All of the above (except for the 2nd image) are scenarios only for the sake of display. To be used in real life if necessary.
Well I hope everyone waiting for the tornado season would have a great time... In my case fun comes in few months.
One last thing..I don't plan to flood the blog putting this up every 10 minutes...only once or twice a day everyday... if necessary.
"Due to the current public monitoring (Mods) in the site I'll be more formal in posts on the blog to you guys. I'm 20 years old for goodness sake. "
Please leave a feedback.
NOTE: "nomina" is the Latin word for names. Common word for me.
May you all have a great day!
Updated: 6:09 PM GMT on February 16, 2013
BLIZZARD NEMO...The Statistics of the Historic Storm
By: trHUrrIXC5MMX, 9:29 PM GMT on February 13, 2013
I have been tracking and keeping information of winter storms since the season of 2008-2009 up to today. For 5 years I have seen all kinds of storms also the ingredients that make them be so, the timing, temperature, location, projections, strength, path and snowfall forecasts. Also been under from Winter Weather Advisories to Blizzard Warning, such was the cause with the February 2013 Historic Blizzard
Figure 1: Radar of Nemo at around mid-night of Feb 7-8, 2013.
Below you'll find the statistical reports I have made and kept track for since 2008. In statistics the more data input you have the more concise and closer-to-exact output you'll get. I think 5 years of data are good for a 60-70% of the real average and information that NOAA's CDC for my location has.
Picture 2: Outstanding winter storms wince 2008. All are 7"+ snowstorms.
-"Nemo" occupied the 20% of the whole graph as I measured 21"
-The 2010 Post-Christmas Blizzard takes 16%.
-The 2011 January 27th winter storm occupies the 17% of all snowfall.
-The 2011 Jan 11/12 Winter Storm (Which was a blizzard for Boston, MA) takes 15%.
-The small remaining storms at right occupy the remaining 32%.

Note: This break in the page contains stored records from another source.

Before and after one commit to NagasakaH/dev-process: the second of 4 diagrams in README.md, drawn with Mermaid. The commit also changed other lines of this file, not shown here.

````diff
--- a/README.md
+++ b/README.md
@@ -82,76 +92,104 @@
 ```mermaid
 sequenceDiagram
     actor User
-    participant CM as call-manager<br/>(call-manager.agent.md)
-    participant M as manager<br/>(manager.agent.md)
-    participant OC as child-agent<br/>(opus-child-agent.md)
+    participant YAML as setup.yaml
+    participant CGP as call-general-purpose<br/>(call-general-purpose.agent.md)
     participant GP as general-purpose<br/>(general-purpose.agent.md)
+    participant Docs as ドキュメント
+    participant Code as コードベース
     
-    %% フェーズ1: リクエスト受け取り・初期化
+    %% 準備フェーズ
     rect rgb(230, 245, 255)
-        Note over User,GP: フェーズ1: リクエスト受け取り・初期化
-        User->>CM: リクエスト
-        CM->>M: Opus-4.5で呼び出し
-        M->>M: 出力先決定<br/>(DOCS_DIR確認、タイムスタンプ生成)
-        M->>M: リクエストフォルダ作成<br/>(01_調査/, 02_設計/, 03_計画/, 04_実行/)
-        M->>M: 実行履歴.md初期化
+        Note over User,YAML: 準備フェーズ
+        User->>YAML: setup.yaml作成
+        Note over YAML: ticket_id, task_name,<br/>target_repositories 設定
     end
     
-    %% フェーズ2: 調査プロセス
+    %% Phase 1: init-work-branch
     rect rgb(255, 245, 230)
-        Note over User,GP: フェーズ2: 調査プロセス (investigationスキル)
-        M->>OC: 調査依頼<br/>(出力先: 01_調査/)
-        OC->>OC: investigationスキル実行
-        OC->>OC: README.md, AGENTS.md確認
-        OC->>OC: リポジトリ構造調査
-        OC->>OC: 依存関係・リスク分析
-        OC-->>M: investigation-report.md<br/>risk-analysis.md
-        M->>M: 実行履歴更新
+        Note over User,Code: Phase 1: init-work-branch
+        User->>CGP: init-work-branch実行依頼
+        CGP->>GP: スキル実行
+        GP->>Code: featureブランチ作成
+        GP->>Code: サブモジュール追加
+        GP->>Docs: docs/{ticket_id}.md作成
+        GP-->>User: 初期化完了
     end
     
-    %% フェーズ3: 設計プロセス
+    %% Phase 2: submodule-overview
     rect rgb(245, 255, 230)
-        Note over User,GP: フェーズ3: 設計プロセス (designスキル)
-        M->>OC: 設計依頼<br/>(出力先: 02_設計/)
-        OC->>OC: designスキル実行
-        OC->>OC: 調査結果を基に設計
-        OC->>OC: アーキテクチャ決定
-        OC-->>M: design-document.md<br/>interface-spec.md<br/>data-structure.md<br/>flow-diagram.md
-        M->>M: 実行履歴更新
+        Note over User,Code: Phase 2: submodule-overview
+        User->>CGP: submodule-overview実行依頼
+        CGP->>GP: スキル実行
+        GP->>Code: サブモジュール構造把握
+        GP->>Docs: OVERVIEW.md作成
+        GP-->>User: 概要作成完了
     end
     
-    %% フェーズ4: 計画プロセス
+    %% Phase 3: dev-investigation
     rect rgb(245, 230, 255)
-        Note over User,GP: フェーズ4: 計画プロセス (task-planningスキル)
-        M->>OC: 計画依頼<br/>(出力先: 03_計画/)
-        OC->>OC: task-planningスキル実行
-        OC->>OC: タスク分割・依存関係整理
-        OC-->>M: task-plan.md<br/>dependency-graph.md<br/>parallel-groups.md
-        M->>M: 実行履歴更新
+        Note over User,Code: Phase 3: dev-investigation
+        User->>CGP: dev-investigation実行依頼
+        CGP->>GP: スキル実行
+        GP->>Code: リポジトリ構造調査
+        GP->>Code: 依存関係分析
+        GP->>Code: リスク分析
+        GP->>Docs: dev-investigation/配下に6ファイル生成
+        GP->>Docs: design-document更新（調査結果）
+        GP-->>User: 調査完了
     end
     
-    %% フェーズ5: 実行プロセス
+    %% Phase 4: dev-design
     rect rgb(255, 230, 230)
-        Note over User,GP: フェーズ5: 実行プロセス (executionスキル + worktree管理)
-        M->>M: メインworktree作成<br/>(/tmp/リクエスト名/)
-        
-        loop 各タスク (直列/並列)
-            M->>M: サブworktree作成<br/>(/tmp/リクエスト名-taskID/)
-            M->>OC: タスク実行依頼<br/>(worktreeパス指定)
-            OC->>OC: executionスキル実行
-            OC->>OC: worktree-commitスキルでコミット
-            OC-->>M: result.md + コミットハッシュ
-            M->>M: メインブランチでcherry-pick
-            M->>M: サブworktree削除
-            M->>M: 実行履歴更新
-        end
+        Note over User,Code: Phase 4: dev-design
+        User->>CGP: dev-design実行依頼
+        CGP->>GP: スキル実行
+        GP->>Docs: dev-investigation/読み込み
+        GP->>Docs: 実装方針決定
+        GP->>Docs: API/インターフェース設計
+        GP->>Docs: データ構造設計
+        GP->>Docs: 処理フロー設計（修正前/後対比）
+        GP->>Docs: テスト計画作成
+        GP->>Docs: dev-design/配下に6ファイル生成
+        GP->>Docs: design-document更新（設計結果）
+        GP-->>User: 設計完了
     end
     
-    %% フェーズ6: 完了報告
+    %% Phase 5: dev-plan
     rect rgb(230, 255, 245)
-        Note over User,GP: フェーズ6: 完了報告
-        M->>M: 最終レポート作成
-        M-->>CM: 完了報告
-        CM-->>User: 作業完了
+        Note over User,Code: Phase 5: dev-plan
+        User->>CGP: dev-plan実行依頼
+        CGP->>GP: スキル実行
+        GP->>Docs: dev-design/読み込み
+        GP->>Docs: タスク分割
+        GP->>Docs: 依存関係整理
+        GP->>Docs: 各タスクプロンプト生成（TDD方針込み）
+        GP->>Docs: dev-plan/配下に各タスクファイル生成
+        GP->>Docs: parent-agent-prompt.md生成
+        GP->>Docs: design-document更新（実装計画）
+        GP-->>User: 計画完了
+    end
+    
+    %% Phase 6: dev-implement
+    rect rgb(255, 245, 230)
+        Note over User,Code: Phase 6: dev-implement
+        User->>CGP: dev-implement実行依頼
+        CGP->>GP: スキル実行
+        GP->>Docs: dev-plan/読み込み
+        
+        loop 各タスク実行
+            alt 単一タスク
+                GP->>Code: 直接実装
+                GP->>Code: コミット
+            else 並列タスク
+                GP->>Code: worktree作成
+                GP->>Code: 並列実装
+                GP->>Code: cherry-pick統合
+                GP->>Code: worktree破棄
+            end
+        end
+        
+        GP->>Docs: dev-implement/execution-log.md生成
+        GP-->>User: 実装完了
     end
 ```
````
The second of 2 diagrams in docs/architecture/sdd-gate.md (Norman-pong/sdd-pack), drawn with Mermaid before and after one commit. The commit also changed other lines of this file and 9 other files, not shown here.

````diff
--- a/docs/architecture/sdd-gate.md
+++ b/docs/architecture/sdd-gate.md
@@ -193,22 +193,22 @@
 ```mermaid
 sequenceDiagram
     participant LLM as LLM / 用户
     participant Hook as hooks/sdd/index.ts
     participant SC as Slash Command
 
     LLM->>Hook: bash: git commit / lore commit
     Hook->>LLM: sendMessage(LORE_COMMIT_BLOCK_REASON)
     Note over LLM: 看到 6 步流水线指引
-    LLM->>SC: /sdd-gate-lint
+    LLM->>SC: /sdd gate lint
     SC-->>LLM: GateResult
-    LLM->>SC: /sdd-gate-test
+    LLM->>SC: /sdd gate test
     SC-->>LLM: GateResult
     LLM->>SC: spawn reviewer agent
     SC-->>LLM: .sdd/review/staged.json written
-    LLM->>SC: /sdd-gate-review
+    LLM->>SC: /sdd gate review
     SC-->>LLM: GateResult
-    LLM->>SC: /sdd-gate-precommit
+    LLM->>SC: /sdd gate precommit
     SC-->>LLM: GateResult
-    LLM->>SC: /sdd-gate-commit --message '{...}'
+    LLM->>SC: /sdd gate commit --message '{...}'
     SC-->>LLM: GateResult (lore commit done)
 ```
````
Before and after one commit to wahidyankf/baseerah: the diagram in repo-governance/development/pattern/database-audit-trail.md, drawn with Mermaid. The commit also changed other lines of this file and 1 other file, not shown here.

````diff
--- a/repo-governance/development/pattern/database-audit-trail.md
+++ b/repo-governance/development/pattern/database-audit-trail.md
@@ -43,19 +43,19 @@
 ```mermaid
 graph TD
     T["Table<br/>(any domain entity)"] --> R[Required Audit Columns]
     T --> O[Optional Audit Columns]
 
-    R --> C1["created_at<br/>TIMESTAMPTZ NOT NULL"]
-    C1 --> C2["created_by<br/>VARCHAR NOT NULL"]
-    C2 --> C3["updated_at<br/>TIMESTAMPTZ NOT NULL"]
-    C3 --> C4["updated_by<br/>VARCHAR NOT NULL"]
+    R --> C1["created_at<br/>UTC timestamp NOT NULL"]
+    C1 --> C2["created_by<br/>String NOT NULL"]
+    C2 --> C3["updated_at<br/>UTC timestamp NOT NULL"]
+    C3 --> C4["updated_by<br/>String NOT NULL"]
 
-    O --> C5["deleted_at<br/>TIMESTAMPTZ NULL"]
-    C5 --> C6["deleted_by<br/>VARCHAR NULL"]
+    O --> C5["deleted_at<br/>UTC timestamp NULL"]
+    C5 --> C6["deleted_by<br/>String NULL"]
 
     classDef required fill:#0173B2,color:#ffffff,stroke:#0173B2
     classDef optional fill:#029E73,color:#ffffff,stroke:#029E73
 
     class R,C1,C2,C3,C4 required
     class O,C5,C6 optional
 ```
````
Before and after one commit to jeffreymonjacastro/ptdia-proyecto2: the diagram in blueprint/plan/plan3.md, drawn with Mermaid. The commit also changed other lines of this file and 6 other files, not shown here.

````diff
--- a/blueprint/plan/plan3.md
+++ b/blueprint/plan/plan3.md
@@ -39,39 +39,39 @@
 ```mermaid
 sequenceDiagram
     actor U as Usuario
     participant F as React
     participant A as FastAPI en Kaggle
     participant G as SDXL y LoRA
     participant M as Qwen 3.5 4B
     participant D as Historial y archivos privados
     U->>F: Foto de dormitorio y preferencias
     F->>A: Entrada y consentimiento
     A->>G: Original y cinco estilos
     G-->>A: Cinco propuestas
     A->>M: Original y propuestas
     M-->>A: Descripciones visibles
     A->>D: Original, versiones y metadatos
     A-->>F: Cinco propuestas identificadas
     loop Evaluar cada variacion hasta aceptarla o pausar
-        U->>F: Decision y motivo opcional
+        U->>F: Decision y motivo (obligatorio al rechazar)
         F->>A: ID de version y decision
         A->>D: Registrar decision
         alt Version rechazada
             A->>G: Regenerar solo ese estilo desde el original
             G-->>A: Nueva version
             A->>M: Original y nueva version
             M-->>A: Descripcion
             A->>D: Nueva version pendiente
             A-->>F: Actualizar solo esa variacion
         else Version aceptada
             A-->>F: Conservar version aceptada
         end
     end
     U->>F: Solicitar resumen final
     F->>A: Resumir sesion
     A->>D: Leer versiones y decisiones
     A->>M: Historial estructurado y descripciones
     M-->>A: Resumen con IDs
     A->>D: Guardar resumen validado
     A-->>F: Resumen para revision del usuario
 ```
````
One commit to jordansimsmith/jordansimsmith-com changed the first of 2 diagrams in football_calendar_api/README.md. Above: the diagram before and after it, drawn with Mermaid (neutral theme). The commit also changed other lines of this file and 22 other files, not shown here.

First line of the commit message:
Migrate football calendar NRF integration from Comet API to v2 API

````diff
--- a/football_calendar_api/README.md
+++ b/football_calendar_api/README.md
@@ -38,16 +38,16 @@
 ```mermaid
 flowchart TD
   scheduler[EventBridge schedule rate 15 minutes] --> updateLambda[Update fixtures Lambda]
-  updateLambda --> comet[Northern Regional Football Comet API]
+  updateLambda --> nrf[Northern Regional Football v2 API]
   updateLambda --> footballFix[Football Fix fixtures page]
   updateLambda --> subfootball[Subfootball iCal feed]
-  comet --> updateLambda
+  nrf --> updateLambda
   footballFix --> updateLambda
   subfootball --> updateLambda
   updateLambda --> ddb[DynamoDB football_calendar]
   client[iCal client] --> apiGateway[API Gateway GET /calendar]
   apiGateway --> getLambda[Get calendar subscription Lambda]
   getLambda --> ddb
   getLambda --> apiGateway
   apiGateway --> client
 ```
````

NOTE: All of the storms above (which could have impacted from Philadelphia, NYC and Boston) were all nor'easters. The strongest ones are those located to the left of the graph.
Figure 3: Graph displaying past 5-year seasonal total
snowfalls measured at my area. Notice that the vertical green line is where we here stand at right snow.